Asia skills shortages attract job-hunting IT project managers
Opportunities aplenty if you don't mind long hours
There was good news today for IT pros keen on a move to Asia, with new data suggesting hiring expectations in the technology sector better than any other and a notable skills shortage emerging in Hong Kong.
It's not all happy days out East, though, as experts also warned of long working hours and risk of employee burn-out for workers in the region.
Those observations come from the latest Employment Trends report from recruitment firm Hudson revealed the jobs market has stabilised in Hong Kong, with Asia Pacific hiring prospects only higher next door in China. Singapore is not too far behind although recruiters there are taking a more cautious tack, it added.
Tony Pownall, general manager of Hudson Hong Kong, labelled it “an employee-driven market, particularly in IT”, with 51.2 per cent of firms planning to increase headcount – the largest of any sector.

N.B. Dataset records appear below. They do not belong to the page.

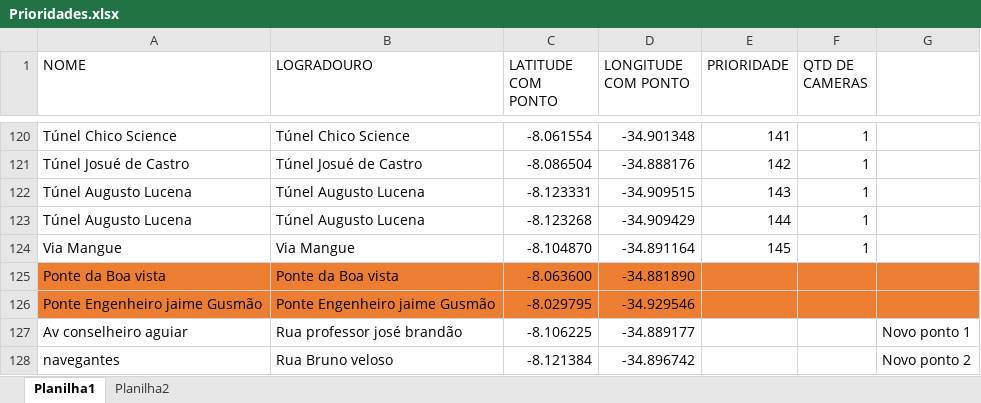
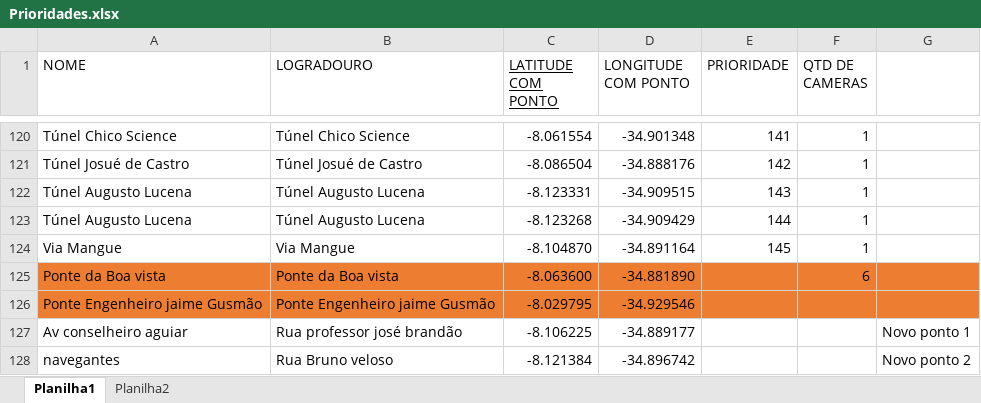
Before and after one commit to mthscavalcanti/simulador-cop, an Excel workbook: data/Prioridades.xlsx, sheet Planilha1, drawn as a sheet; only a part is shown, gaps mark what is left out; values as stored, in another font and other column widths than the file's, no borders; the diff names each change by its address in the sheet, - before the commit and + after, or states it on an @@ line.

Commit message:
ajustando quantitativo de câmeras.

```diff
--- a/data/Prioridades.xlsx (sheet Planilha1)
+++ b/data/Prioridades.xlsx (sheet Planilha1)
-C1 underline: off
+C1 underline: on
-F125 (QTD DE CAMERAS): (empty)
+F125 (QTD DE CAMERAS): 6
```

“A lot of companies are really focusing on process improvements and efficiencies and merging different systems – basically doing things smarter,” he told The Reg.
Project management skills are therefore highly sought after, especially for the big business intelligence and business process management projects many businesses are looking to commence.
In fact, such demand has led to a spike in hiring expectations for contract work in both Hong Kong and Singapore, as firms look to take on IT staff for limited one or two year periods.
“Especially in Hong Kong there is a shortage of skilled IT candidates because in the previous five or six years not a lot of people have entered the profession,” explained Hudson IT&T consultant Candy Ho.
“If you have a very particular skills set like specialised solutions architect it will be to your advantage. If you have BI or software skills the chances of you getting a role in Hong Kong will also be higher, especially if you have European or US exposure.”
On the downside, Hong Kongers do seem to get the worst deal in Asia when it comes to working hours, with almost half of respondents working more than 51 hours each week thanks to increasingly demanding customers and more project work.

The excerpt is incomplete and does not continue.